--- Information shown ---
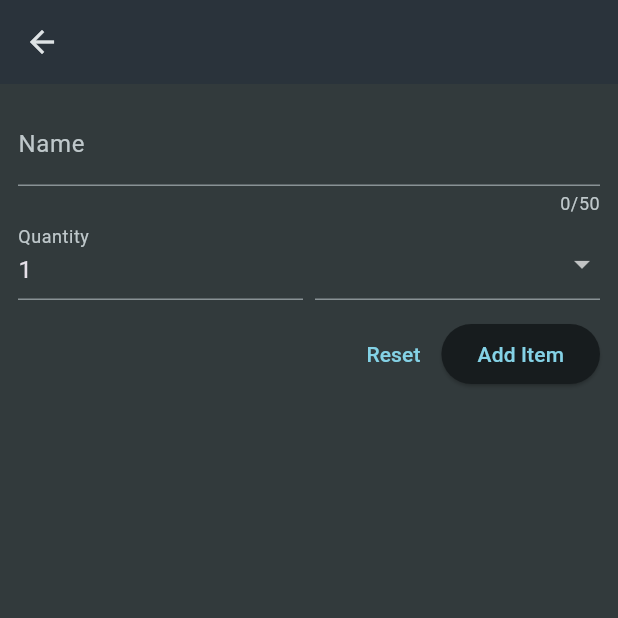
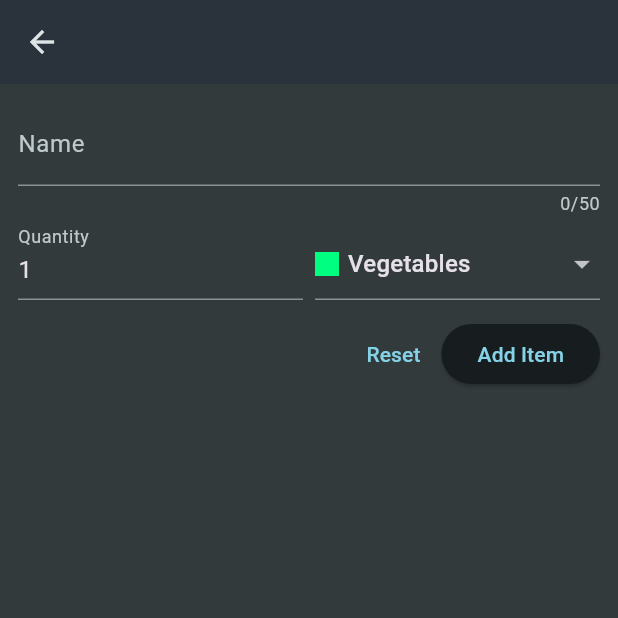
Before and after one commit to evanz1215/flutter_shopping_list, a Flutter app: the screen it shows after launch, after a tap on the "add" icon, on a phone screen of 412 x 824 dp, the top half of it. Run offline on Flutter 3.47's test engine with Material 3 defaults, Android fonts, the phone set to English and light mode, and no system bars.

Commit message:
Refactor GroceryList and NewItem widgets

```diff
--- a/lib/widgets/grocery_list.dart
+++ b/lib/widgets/grocery_list.dart
@@ -1,5 +1,5 @@
 import 'package:flutter/material.dart';
-import 'package:flutter_shopping_list/data/dummy_items.dart';
+import 'package:flutter_shopping_list/models/crocery_item.dart';
 import 'package:flutter_shopping_list/widgets/new_item.dart';
 
 class GroceryList extends StatefulWidget {
@@ -10,16 +10,57 @@ class GroceryList extends StatefulWidget {
 }
 
 class _GroceryListState extends State<GroceryList> {
-  void _addNeItem() {
-    Navigator.of(context).push(
+  final List<GroceryItem> _groceryItems = [];
+
+  void _addNeItem() async {
+    final newItem = await Navigator.of(context).push(
       MaterialPageRoute(
         builder: (ctx) => const NewItem(),
       ),
     );
+
+    if (newItem == null) {
+      return;
+    }
+
+    setState(() {
+      _groceryItems.add(newItem);
+    });
+  }
+
+  void _removeItem(GroceryItem item) {
+    setState(() {
+      _groceryItems.remove(item);
+    });
   }
 
   @override
   Widget build(BuildContext context) {
+    Widget content = const Center(
+      child: Text('No items yet! Add some!'),
+    );
+
+    if (_groceryItems.isNotEmpty) {
+      content = ListView.builder(
+        itemCount: _groceryItems.length,
+        itemBuilder: (ctx, index) => Dismissible(
+          onDismissed: (direction) {
+            _removeItem(_groceryItems[index]);
+          },
+          key: ValueKey(_groceryItems[index].id),
+          child: ListTile(
+            title: Text(_groceryItems[index].name),
+            leading: Container(
+              width: 24,
+              height: 24,
+              color: _groceryItems[index].category.color,
+            ),
+            trailing: Text(_groceryItems[index].quantity.toString()),
+          ),
+        ),
+      );
+    } else {}
+
     return Scaffold(
       appBar: AppBar(
         title: const Text('Your Groceries'),
@@ -30,18 +71,7 @@ class _GroceryListState extends State<GroceryList> {
           )
         ],
       ),
-      body: ListView.builder(
-        itemCount: groceryItems.length,
-        itemBuilder: (ctx, index) => ListTile(
-          title: Text(groceryItems[index].name),
-          leading: Container(
-            width: 24,
-            height: 24,
-            color: groceryItems[index].category.color,
-          ),
-          trailing: Text(groceryItems[index].quantity.toString()),
-        ),
-      ),
+      body: content,
     );
   }
 }
--- a/lib/widgets/new_item.dart
+++ b/lib/widgets/new_item.dart
@@ -1,7 +1,7 @@
-import 'package:flutter/cupertino.dart';
 import 'package:flutter/material.dart';
-import 'package:flutter/widgets.dart';
 import 'package:flutter_shopping_list/data/categories.dart';
+import 'package:flutter_shopping_list/models/category.dart';
+import 'package:flutter_shopping_list/models/crocery_item.dart';
 
 class NewItem extends StatefulWidget {
   const NewItem({super.key});
@@ -12,9 +12,20 @@ class NewItem extends StatefulWidget {
 
 class _NewItemState extends State<NewItem> {
   final _formKey = GlobalKey<FormState>();
+  var _enteredName = '';
+  var _enteredQuantity = 1;
+  var _selectedCategory = categories[Categories.vegetables]!;
 
   void _saveItem() {
-    _formKey.currentState!.validate();
+    if (_formKey.currentState!.validate()) {
+      _formKey.currentState!.save();
+      Navigator.of(context).pop(GroceryItem(
+        id: DateTime.now().toString(),
+        name: _enteredName,
+        quantity: _enteredQuantity,
+        category: _selectedCategory,
+      ));
+    }
   }
 
   @override
@@ -39,6 +50,9 @@ class _NewItemState extends State<NewItem> {
                   }
                   return null;
                 },
+                onSaved: (value) {
+                  _enteredName = value!;
+                },
               ), // instead of TextField()
               Row(
                 crossAxisAlignment: CrossAxisAlignment.end,
@@ -49,7 +63,10 @@ class _NewItemState extends State<NewItem> {
                         label: Text('Quantity'),
                       ),
                       keyboardType: TextInputType.number,
-                      initialValue: "1",
+                      initialValue: _enteredQuantity.toString(),
+                      onSaved: (value) {
+                        _enteredQuantity = int.parse(value!);
+                      },
                       validator: (value) {
                         // 表單驗證
                         if (value == null || value.isEmpty || int.tryParse(value) == null || int.tryParse(value)! <= 0) {
@@ -61,7 +78,9 @@ class _NewItemState extends State<NewItem> {
                   ),
                   const SizedBox(width: 8),
                   Expanded(
-                    child: DropdownButtonFormField(items: [
+                    child: DropdownButtonFormField(
+                        value: _selectedCategory,
+                        items: [
                           for (final category in categories.entries)
                             DropdownMenuItem(
                               // key: ValueKey(category.value),
@@ -78,7 +97,12 @@ class _NewItemState extends State<NewItem> {
                                 ],
                               ),
                             )
-                    ], onChanged: (value) {}),
+                        ],
+                        onChanged: (value) {
+                          setState(() {
+                            _selectedCategory = value!; // 因為selected category是可以被看見的，所以要用setState
+                          });
+                        }),
                   )
                 ],
               ),
```
Lines whose indentation alone changed are shown as unchanged.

--- Task goal ---
Among the lines above, find those containing the word "extends" and copy each.

--- Response to this exercise ---
 class GroceryList extends StatefulWidget {
@@ -10,16 +10,57 @@ class GroceryList extends StatefulWidget {
 class _GroceryListState extends State<GroceryList> {
@@ -30,18 +71,7 @@ class _GroceryListState extends State<GroceryList> {
 class NewItem extends StatefulWidget {
@@ -12,9 +12,20 @@ class NewItem extends StatefulWidget {
 class _NewItemState extends State<NewItem> {
@@ -39,6 +50,9 @@ class _NewItemState extends State<NewItem> {
@@ -49,7 +63,10 @@ class _NewItemState extends State<NewItem> {
@@ -61,7 +78,9 @@ class _NewItemState extends State<NewItem> {
@@ -78,7 +97,12 @@ class _NewItemState extends State<NewItem> {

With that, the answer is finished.